Task details:
Report every line of the data that includes "SnippetList".

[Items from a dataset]

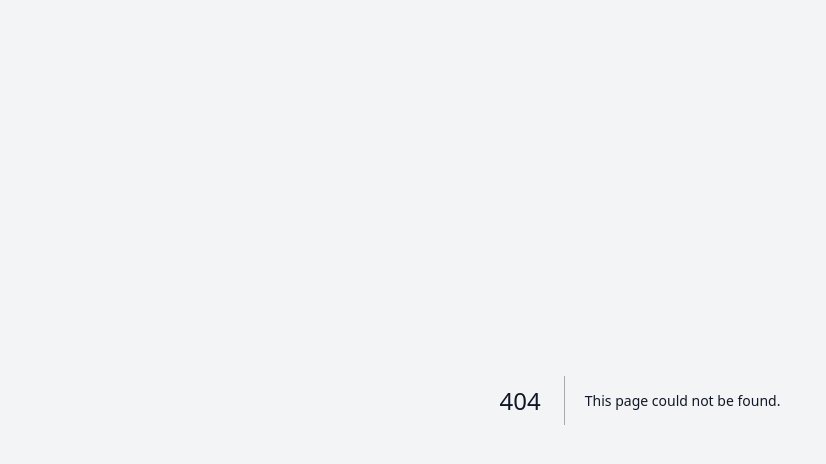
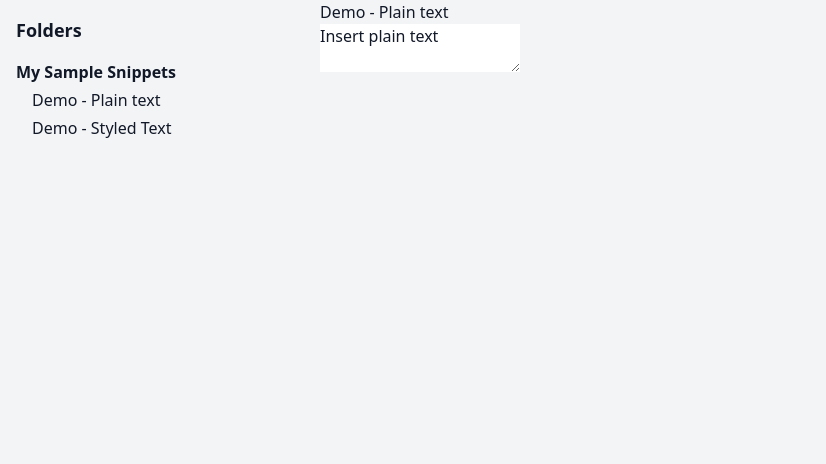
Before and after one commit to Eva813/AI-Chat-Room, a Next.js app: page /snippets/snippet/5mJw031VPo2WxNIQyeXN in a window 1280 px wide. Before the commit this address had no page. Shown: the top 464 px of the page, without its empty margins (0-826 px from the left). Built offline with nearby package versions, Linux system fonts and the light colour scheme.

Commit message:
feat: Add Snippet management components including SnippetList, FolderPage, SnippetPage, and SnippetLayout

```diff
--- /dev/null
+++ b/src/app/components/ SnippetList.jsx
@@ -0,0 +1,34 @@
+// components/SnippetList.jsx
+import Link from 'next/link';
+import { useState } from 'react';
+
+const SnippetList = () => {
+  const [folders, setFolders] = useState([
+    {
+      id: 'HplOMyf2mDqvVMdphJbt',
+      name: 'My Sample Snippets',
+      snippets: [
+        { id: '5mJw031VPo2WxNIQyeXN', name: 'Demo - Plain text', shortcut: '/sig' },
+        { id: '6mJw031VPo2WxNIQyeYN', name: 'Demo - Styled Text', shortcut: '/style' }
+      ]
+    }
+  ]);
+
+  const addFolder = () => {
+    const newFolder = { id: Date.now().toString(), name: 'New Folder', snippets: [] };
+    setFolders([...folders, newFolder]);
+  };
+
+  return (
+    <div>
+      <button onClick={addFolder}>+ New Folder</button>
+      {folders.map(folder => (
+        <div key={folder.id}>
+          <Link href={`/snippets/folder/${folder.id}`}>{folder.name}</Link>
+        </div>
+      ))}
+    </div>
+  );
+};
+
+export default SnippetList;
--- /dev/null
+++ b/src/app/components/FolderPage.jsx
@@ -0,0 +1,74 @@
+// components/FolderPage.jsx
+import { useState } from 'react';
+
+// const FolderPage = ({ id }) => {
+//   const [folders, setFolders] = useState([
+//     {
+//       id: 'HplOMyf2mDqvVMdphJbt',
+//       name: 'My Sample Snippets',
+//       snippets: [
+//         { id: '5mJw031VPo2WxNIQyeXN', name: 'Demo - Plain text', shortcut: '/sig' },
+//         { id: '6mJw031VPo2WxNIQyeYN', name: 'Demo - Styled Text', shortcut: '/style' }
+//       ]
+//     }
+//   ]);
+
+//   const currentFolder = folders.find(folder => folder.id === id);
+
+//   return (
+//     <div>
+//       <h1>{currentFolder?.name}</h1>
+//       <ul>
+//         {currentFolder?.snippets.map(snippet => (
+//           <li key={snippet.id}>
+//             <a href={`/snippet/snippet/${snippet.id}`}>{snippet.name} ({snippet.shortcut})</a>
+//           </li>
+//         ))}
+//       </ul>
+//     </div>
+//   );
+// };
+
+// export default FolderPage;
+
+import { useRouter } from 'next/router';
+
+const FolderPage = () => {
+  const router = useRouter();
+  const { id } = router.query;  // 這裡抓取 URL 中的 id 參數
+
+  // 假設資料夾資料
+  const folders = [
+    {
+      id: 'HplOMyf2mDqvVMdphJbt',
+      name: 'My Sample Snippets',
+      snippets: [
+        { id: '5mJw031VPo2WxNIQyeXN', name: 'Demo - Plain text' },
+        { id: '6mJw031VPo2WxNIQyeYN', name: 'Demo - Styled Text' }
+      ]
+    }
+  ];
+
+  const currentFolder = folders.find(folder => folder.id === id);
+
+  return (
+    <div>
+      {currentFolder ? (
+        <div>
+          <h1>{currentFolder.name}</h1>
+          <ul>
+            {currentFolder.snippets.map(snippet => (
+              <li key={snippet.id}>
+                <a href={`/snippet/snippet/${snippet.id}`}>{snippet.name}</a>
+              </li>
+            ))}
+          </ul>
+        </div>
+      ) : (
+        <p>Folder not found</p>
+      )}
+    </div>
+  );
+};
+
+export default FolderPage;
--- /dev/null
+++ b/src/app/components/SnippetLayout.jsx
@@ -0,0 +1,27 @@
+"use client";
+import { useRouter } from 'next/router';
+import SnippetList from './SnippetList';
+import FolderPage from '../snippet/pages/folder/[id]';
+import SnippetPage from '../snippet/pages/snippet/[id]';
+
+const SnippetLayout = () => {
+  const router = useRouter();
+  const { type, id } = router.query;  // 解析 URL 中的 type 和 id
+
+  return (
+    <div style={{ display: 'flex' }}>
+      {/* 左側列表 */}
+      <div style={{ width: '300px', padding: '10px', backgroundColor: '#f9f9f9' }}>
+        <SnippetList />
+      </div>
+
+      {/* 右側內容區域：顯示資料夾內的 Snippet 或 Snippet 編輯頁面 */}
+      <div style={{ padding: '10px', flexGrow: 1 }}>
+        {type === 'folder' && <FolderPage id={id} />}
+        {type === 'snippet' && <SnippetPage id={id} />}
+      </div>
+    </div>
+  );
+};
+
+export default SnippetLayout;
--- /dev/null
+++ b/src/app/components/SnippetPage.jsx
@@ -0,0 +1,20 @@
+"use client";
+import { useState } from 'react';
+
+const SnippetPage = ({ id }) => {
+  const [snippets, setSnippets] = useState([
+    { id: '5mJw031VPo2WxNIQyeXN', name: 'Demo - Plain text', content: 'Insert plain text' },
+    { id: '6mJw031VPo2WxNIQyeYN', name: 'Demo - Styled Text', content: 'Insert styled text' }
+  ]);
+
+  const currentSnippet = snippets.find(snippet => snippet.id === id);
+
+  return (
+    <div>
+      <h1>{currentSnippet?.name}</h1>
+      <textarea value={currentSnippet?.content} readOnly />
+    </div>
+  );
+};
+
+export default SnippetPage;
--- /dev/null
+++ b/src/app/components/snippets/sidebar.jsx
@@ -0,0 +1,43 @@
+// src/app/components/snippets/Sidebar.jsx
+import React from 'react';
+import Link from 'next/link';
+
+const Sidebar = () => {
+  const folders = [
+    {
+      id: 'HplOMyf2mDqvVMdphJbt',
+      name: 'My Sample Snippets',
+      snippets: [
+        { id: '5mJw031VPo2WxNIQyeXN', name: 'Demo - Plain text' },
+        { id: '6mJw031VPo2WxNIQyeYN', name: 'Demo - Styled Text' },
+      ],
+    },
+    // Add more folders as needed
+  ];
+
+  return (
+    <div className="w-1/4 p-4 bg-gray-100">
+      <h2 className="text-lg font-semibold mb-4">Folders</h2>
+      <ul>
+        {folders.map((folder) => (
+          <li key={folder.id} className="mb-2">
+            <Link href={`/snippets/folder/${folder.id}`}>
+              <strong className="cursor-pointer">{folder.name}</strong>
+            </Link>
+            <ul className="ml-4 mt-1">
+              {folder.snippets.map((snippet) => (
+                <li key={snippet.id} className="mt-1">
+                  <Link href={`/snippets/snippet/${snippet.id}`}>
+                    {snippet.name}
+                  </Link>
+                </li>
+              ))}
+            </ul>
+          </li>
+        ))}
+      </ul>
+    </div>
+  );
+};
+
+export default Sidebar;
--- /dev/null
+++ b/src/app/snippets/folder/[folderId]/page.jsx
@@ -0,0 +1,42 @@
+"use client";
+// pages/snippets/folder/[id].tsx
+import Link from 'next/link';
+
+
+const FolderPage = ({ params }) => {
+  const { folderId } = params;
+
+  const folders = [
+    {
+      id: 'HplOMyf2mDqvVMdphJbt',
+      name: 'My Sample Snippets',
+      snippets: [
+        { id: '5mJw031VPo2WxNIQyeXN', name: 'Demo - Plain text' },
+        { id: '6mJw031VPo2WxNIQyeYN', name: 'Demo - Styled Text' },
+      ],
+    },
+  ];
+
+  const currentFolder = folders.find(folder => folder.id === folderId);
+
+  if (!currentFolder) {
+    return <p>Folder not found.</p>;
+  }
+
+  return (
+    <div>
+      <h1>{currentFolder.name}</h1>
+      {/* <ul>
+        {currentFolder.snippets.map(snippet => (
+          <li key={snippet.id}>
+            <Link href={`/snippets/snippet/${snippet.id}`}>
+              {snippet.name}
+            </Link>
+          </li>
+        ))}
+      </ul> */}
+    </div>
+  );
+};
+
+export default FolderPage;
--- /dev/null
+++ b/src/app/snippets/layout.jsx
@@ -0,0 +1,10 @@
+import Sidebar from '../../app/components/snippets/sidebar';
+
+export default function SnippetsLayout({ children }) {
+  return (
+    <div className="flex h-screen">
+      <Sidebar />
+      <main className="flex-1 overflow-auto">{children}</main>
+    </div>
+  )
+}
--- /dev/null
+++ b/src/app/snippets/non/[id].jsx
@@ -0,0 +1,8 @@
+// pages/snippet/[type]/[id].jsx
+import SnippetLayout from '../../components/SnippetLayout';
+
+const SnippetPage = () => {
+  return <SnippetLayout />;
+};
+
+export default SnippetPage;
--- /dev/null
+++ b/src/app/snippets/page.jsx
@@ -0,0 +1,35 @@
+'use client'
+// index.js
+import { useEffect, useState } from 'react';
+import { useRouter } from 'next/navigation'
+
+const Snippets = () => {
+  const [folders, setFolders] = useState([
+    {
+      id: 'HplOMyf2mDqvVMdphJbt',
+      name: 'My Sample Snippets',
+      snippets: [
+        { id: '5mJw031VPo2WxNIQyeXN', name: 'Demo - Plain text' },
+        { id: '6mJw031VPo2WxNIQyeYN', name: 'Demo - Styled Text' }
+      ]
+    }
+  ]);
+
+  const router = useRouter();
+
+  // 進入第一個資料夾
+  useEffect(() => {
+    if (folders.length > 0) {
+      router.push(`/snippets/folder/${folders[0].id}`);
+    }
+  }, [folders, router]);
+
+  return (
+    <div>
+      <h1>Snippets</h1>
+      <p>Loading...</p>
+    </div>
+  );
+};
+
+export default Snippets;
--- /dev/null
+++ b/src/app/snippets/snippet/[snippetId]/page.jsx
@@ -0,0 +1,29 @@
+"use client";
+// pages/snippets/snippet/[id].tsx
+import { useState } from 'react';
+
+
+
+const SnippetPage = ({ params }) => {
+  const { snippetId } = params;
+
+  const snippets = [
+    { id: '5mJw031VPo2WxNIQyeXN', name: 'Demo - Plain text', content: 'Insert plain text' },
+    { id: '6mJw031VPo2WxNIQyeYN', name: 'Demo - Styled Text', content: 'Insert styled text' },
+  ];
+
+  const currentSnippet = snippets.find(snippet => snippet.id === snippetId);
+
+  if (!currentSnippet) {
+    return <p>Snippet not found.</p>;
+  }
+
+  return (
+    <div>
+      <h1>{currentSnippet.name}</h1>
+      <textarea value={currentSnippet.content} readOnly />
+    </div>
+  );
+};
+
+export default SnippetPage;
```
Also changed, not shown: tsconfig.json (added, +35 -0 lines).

Response box:
feat: Add Snippet management components including SnippetList, FolderPage, SnippetPage, and SnippetLayout
+++ b/src/app/components/ SnippetList.jsx
+// components/SnippetList.jsx
+const SnippetList = () => {
+export default SnippetList;
+import SnippetList from './SnippetList';
+        <SnippetList />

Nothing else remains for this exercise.